[Detected change data]
━━━━━━━━━━━━━━━━━━━━
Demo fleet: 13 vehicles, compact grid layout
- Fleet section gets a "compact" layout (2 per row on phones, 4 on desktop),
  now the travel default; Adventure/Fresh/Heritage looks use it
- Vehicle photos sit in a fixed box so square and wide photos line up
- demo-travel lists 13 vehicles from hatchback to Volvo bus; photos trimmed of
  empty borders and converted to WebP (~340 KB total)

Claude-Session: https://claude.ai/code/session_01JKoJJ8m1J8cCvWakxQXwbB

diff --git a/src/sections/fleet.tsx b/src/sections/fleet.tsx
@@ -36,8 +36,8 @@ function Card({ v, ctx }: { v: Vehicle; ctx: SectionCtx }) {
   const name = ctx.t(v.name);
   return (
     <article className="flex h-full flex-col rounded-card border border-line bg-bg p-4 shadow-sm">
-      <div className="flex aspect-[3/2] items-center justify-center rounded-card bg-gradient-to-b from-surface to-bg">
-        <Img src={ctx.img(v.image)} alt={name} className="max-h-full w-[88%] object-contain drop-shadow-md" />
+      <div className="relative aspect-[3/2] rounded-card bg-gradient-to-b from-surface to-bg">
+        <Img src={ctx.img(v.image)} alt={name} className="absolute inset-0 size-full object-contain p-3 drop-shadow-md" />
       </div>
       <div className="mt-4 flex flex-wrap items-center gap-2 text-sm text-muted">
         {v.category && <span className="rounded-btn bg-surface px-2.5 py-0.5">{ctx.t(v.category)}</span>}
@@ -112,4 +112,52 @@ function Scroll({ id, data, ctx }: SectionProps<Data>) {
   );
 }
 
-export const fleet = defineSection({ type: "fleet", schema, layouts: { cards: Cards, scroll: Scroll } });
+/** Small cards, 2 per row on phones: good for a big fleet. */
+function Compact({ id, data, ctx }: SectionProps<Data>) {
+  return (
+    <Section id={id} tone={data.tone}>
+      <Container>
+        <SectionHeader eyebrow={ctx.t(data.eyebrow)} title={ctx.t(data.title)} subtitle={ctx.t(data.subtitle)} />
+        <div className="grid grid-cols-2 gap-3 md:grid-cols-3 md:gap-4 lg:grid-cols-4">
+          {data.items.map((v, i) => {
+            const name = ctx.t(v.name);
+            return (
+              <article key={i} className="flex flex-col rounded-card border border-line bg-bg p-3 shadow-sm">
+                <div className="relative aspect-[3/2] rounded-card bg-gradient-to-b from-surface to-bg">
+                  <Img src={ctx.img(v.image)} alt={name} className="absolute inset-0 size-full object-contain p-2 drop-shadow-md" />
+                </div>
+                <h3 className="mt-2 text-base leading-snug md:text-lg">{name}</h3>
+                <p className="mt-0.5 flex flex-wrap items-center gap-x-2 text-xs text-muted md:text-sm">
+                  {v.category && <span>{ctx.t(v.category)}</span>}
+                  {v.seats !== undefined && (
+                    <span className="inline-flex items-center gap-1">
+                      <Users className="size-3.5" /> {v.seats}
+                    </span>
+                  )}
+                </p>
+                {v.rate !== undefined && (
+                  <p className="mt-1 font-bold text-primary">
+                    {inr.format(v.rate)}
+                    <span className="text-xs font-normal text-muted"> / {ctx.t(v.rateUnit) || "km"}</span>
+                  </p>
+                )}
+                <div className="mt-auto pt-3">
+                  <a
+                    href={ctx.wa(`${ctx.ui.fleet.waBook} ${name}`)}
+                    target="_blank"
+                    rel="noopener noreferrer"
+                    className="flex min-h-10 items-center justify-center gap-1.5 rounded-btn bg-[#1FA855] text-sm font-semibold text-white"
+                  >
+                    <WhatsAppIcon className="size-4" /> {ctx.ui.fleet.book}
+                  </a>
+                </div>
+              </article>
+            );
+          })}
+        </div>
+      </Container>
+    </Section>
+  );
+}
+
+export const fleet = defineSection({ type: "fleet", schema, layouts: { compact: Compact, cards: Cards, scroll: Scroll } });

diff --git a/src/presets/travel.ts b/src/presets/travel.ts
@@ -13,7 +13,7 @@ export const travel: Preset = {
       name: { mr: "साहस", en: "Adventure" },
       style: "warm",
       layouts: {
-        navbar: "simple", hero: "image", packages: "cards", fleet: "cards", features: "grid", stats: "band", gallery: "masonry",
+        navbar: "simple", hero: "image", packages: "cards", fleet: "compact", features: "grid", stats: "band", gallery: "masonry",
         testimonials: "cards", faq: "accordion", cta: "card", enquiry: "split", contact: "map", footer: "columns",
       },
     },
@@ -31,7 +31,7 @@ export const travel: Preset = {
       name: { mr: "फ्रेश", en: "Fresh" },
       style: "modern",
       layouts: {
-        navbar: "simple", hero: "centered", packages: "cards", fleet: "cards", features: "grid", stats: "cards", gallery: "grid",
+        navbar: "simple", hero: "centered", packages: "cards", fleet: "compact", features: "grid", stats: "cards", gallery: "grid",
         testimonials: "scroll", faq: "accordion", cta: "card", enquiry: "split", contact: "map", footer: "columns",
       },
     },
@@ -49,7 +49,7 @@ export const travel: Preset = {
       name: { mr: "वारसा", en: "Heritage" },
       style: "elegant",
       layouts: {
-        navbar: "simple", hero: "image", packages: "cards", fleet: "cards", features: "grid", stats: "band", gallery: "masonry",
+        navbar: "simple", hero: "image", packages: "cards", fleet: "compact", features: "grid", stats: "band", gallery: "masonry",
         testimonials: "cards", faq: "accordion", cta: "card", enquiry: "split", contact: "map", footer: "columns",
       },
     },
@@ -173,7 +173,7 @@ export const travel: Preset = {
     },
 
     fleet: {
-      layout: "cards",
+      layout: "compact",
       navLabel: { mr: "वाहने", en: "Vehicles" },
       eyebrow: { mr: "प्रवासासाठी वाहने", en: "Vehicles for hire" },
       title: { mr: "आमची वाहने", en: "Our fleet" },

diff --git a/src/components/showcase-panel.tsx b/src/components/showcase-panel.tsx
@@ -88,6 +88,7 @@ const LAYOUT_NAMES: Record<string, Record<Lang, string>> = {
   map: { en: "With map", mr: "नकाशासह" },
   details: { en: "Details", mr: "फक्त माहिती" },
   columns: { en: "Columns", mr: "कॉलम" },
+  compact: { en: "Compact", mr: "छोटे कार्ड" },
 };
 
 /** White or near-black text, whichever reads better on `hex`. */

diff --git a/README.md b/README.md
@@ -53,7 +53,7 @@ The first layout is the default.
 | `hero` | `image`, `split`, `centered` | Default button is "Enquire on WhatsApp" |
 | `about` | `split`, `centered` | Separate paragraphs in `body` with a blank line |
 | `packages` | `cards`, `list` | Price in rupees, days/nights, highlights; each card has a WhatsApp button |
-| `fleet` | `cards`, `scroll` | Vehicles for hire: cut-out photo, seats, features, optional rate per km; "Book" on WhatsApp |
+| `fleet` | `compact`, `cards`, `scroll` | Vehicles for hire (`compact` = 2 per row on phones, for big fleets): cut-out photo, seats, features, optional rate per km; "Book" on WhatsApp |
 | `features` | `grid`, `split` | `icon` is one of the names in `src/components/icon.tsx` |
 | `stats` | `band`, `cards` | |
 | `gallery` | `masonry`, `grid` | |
━━━━━━━━━━━━━━━━━━━━
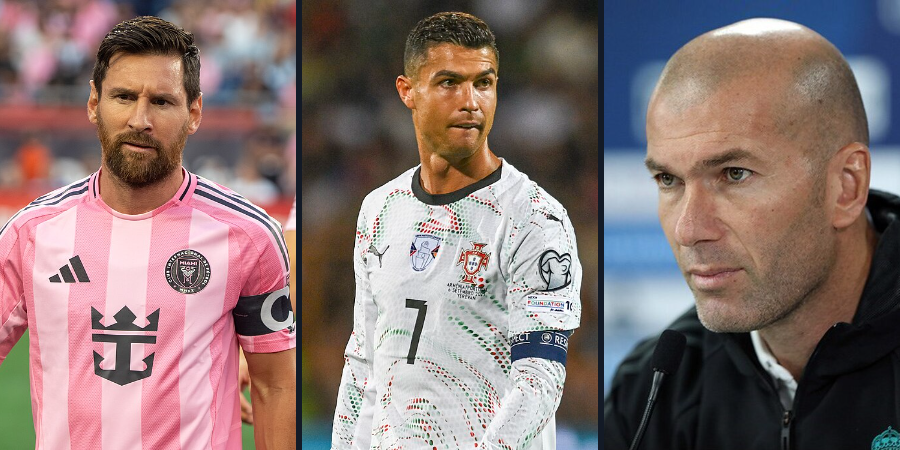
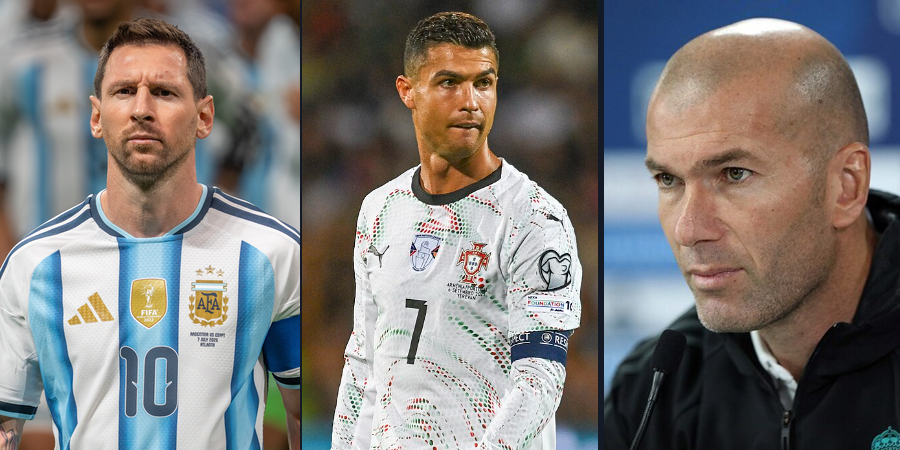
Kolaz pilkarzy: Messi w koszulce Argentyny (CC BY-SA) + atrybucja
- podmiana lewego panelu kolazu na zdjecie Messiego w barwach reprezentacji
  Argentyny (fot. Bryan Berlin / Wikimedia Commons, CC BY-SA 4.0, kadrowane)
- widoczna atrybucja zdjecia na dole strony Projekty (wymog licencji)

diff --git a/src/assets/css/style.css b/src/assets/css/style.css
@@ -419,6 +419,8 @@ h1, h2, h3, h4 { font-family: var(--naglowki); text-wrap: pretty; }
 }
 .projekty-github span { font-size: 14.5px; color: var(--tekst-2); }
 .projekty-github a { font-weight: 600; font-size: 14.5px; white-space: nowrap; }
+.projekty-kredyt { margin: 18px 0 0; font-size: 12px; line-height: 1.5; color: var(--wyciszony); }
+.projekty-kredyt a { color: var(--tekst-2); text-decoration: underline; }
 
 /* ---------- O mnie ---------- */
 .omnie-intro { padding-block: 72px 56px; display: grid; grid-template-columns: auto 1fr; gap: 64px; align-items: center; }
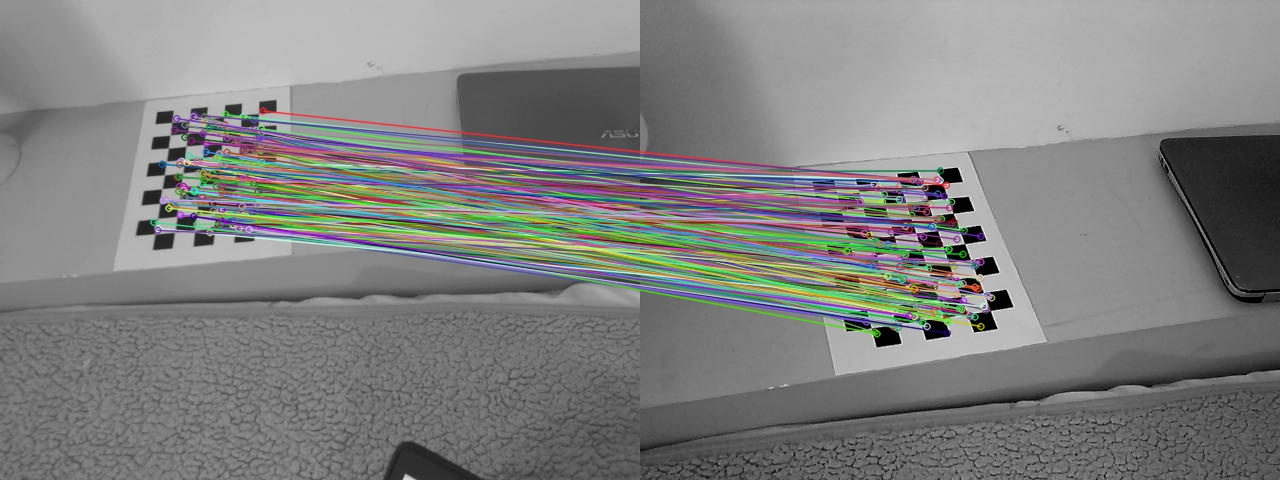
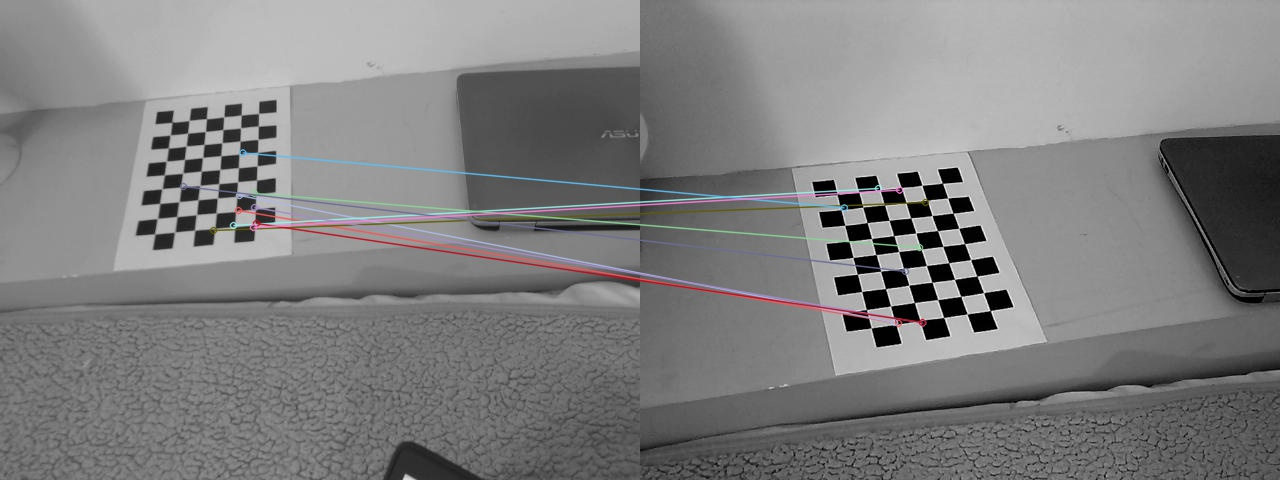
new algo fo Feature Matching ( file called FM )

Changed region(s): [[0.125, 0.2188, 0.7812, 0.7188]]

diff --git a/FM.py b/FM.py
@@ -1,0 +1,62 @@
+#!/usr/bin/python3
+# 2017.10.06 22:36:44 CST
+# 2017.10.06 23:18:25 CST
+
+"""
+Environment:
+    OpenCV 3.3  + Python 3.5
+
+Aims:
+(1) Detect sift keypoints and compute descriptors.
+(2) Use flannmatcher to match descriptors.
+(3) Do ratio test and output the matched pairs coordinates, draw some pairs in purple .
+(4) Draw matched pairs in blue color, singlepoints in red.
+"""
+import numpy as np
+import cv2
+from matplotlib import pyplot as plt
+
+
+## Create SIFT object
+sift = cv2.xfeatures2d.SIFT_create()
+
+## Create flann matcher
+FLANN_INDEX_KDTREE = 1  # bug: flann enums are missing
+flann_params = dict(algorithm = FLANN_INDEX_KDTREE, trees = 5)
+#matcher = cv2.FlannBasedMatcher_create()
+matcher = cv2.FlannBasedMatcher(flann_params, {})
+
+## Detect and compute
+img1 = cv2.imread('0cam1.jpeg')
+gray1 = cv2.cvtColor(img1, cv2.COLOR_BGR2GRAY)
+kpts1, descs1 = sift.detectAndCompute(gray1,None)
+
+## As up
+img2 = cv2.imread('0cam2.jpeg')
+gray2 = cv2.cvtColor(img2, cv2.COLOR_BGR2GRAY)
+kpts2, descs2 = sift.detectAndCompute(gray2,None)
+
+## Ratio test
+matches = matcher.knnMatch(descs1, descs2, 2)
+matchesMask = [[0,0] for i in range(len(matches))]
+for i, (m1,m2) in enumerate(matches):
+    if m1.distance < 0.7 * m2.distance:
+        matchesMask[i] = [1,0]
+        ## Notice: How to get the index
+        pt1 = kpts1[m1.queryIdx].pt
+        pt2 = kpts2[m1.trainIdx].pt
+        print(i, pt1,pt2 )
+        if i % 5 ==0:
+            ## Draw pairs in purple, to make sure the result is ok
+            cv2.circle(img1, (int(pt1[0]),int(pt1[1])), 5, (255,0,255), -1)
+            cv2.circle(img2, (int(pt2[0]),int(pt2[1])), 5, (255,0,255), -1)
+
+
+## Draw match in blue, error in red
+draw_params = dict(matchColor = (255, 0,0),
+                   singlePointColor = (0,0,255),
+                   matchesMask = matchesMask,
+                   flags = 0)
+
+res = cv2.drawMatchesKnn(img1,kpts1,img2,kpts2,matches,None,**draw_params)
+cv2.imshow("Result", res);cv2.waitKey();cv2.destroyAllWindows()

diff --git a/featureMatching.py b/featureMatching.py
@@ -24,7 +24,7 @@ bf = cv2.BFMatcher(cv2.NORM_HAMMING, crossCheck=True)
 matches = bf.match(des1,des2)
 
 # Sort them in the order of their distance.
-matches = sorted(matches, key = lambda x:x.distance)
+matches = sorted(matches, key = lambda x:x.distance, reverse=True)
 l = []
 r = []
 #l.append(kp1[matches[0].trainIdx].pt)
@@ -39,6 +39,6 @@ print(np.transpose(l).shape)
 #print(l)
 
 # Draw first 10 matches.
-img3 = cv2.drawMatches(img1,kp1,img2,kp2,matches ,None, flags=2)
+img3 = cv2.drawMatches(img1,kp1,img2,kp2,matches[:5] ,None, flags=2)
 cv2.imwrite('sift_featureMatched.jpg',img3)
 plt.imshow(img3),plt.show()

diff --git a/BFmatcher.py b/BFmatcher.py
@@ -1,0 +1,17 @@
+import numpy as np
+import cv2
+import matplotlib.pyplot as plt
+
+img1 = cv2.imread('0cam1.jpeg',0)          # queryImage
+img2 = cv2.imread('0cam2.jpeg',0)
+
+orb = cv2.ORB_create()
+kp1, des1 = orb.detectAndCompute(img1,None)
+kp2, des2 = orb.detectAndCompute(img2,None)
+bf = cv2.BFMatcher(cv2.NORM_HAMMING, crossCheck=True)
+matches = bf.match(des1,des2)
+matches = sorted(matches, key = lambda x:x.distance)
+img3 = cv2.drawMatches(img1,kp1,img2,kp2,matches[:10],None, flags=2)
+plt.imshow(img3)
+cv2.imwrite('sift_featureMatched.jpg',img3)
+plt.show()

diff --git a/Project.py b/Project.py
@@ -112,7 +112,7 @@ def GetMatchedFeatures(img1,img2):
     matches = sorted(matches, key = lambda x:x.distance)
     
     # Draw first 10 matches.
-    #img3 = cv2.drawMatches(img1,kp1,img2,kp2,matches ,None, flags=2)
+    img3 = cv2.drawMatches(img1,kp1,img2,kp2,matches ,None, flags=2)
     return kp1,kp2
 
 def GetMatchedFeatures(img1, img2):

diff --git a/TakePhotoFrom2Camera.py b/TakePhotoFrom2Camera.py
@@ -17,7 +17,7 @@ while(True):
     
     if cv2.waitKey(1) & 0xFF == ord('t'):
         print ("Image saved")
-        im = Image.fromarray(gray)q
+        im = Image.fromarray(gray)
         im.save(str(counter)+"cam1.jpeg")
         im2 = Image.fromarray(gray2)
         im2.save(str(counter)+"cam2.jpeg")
━━━━━━━━━━━━━━━━━━━━
Required work ::
Among the entries above, find the line with "import pyplot as plt" and the line with "FLANN_INDEX_KDTREE, trees = 5)"; give again exactly these two lines and all lines between them.

Task output ::
+from matplotlib import pyplot as plt
+
+
+## Create SIFT object
+sift = cv2.xfeatures2d.SIFT_create()
+
+## Create flann matcher
+FLANN_INDEX_KDTREE = 1  # bug: flann enums are missing
+flann_params = dict(algorithm = FLANN_INDEX_KDTREE, trees = 5)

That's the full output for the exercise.